loading
drag

Thoughts around friendship, boundaries and when to let go

ILLUSTRATION BY TWYLAMAE
WORDS BY RACHAEL AKHIDENOR

 

On one hand.

A few months ago, I had my tarot cards read. My life was changing rapidly. In the previous months, many pivotal friendships in my life had dissipated, even though I had done everything in my power to keep those once much-loved friendships alive. I had contorted myself into a person I did not recognise in order to keep the peace. And then, when it seemed I had exhausted all options and they still walked away, I felt the heavy shame of failed friendships every day.

I was recommended to see a lady who owned a dingy shop filled with crystal balls and angel cards. Her name was Sophie. Many had said she was exactly what I needed.

The room was warm and dimly lit. She drew cards in each of my astrological houses. She noted that I was in a time of transition. “Your friendships are shifting,” she said in a quiet whisper. “People are moving in and out of your life. Don’t hold on to them, let them go.”

Slightly unsettled, I asked her to elaborate. “People come into your life on three grounds: for a reason, for a season or for life. Don’t get them confused,” she said. “Lifelong friendships are rare, you can count them on one hand.
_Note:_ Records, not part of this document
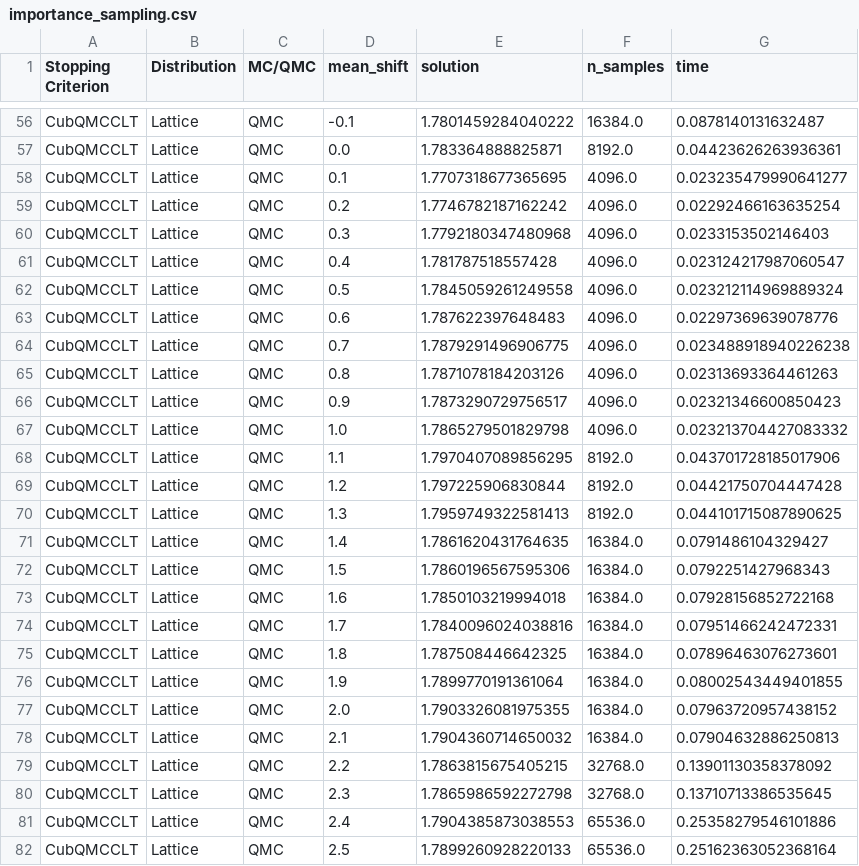
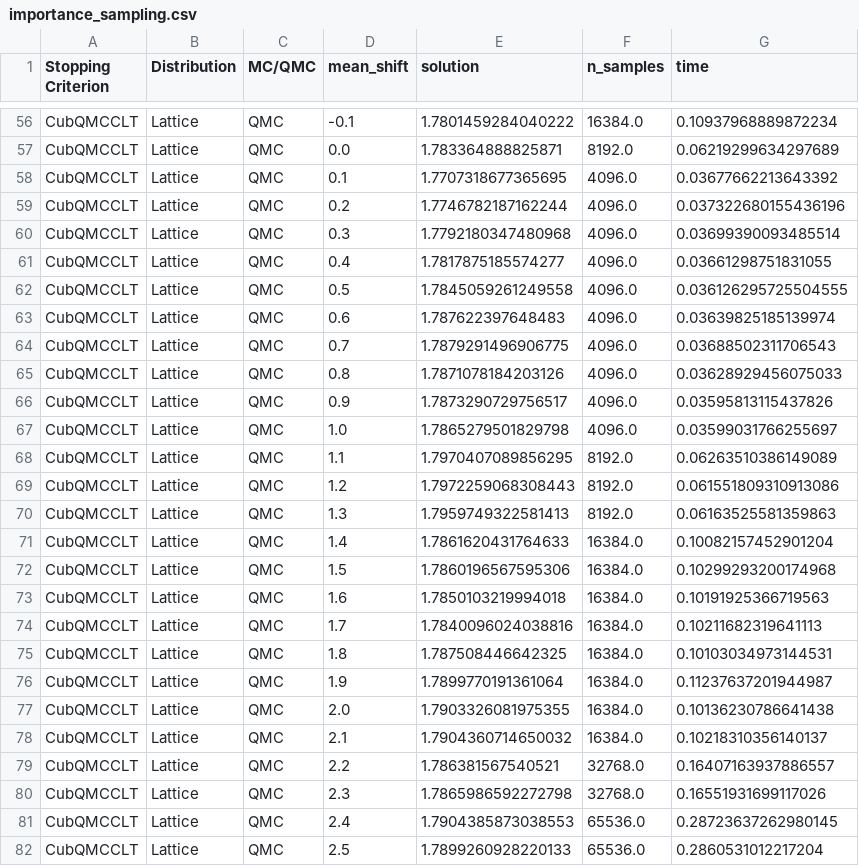
Before and after one commit to QMCSoftware/QMCSoftware, a CSV file: workouts/mc_vs_qmc/out/importance_sampling.csv, drawn as a sheet; only a part is shown, gaps mark what is left out; the diff covers the shown part only; the diff names each change by its address in the sheet, - before the commit and + after, or states it on an @@ line.

```diff
--- a/workouts/mc_vs_qmc/out/importance_sampling.csv
+++ b/workouts/mc_vs_qmc/out/importance_sampling.csv
-G56 (time): 0.0878140131632487
+G56 (time): 0.10937968889872234
-G57 (time): 0.04423626263936361
+G57 (time): 0.06219299634297689
-G58 (time): 0.023235479990641277
+G58 (time): 0.03677662213643392
-E59 (solution): 1.7746782187162242
+E59 (solution): 1.7746782187162244
-G59 (time): 0.02292466163635254
+G59 (time): 0.037322680155436196
-G60 (time): 0.0233153502146403
+G60 (time): 0.03699390093485514
-E61 (solution): 1.781787518557428
+E61 (solution): 1.7817875185574277
-G61 (time): 0.023124217987060547
+G61 (time): 0.03661298751831055
-G62 (time): 0.023212114969889324
+G62 (time): 0.036126295725504555
-G63 (time): 0.02297369639078776
+G63 (time): 0.03639825185139974
-G64 (time): 0.023488918940226238
+G64 (time): 0.03688502311706543
-G65 (time): 0.02313693364461263
+G65 (time): 0.03628929456075033
-G66 (time): 0.02321346600850423
+G66 (time): 0.03595813115437826
-G67 (time): 0.023213704427083332
+G67 (time): 0.03599031766255697
-G68 (time): 0.043701728185017906
+G68 (time): 0.06263510386149089
-E69 (solution): 1.797225906830844
+E69 (solution): 1.7972259068308443
-G69 (time): 0.04421750704447428
+G69 (time): 0.061551809310913086
-G70 (time): 0.044101715087890625
+G70 (time): 0.06163525581359863
-E71 (solution): 1.7861620431764635
+E71 (solution): 1.7861620431764633
-G71 (time): 0.0791486104329427
+G71 (time): 0.10082157452901204
-G72 (time): 0.0792251427968343
+G72 (time): 0.10299293200174968
-G73 (time): 0.07928156852722168
+G73 (time): 0.10191925366719563
-G74 (time): 0.07951466242472331
+G74 (time): 0.10211682319641113
-G75 (time): 0.07896463076273601
+G75 (time): 0.10103034973144531
-G76 (time): 0.08002543449401855
+G76 (time): 0.11237637201944987
-G77 (time): 0.07963720957438152
+G77 (time): 0.10136230786641438
-G78 (time): 0.07904632886250813
+G78 (time): 0.10218310356140137
-E79 (solution): 1.7863815675405215
+E79 (solution): 1.786381567540521
-G79 (time): 0.13901130358378092
+G79 (time): 0.16407163937886557
-G80 (time): 0.13710713386535645
+G80 (time): 0.16551931699117026
-G81 (time): 0.25358279546101886
+G81 (time): 0.28723637262980145
-G82 (time): 0.25162363052368164
+G82 (time): 0.2860531012217204
```
Also changed, not shown: 135 edited cells elsewhere in this file, workouts/lds_sequences/out/python_sequences.csv, workouts/mc_vs_qmc/out/vary_abs_tol.csv, 12 other files.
All other friendships are transient, placed in your life to teach you something. Once that friend has served their purpose, they will leave. You must learn to let them.”

I was impressed by her accuracy. There were many friendships in my life that no longer served me. Friends that made me feel bad about myself, that I had learnt to accept and tolerate, that I had fought tooth and nail to keep. Why did I do this? Why had I held onto toxic friendships, instead of simply letting them go?
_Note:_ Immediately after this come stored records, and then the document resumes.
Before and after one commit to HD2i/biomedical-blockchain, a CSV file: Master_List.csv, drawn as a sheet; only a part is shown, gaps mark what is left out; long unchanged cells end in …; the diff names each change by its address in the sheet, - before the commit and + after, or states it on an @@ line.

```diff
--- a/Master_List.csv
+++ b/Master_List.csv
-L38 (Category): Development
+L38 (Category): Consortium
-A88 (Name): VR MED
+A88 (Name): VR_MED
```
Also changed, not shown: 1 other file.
Because it isn’t simple.

In fact, it’s understandable. Since the age of time, there has been safety in numbers. To be liked means to be part of a community and in the time of hunters and gatherers, this was synonymous with survival. Humans needed groups to stay alive.

While the human race as a species has since evolved, our unconscious beliefs around friendships have endured. To be likeable is a symbol of status. The more friends we have, the higher our social standing. It’s a belief so ingrained in our culture, we rarely question it.

A person who is constantly having qualms with friends, however, is more likely to be deemed the root of the problem. An inability to maintain friendships broadcasts a lack of social skills. We perceive these people as unlikeable. We believe there is something inherently wrong with them.

Our fear of being unpopular is therefore entirely natural, yet the consequences are harming us more than we’d like to admit. We allow all kinds of hideous behaviour. We fight for friendships that are toxic, we accept flakiness and disrespect, and we allow our friends to treat us in less than stellar ways, without the bat of an eyelid. We reduce ourselves, and our worth, to the number of friends we have.

Sophie’s words of wisdom had turned this perception on its head. She had asked me to stop conflating my social worth with the size of my friendship group and instead insisted that I divorce my value as a person from my ability to maintain friendships. I was to accept a cold, hard truth that the majority of friendships we have now will not remain forever.

It got me thinking. Was my fear of being labelled unpopular the reason I was so reluctant to let go? Was I afraid of becoming a social pariah if my friendship circle was an ever-revolving door of fresh faces?

Potentially.

But I wondered if there were other forces at play. There is no denying the fact that extricating friends from our lives is downright difficult. As a hopeless believer and a foolish optimist, memories of the ‘good old days’ are seared into my brain. I fight for friendships in the hope that one day they may go back to the way they were. Of course, sentimental attachment to another person doesn’t expire the minute the relationship stops being mutually beneficial.

And let’s not forget our deep aversion to change. Whether it is for better or worse, difference is uncomfortable. Growing pains are inevitable. Too often, we hold on to a toxic friendship in order to maintain some semblance of familiarity.

I asked Sophie if it was really that easy.

“Of course it is,” she said. “You must realise that life is always changing. Don’t be sad when a friend leaves. Push away your resentment. It’s a blessing. It means they have served their purpose. It means you are alive.”

We all experience hardships with people we love, that’s the point of friendship. But Sophie was saying that I had to learn when the scales had tipped out of balance past a salvageable point. It can be heartbreaking to realise that a friendship represents a person you no longer are. But that confrontation is part of growing up.

The following month, a good friend and I had a falling out. It was sparked by a forgotten birthday invitation and ended in an all-out text message war. I was no stranger to friendship altercations but this one was different. This time, I did not fight. I did not contort myself to hold on to a friendship that had run its course. I refused to allow the dissolution of that friendship define my worth.

I simply let it go.

This article was originally published in Fashion Journal 190. You can read it here.

Lazy Loading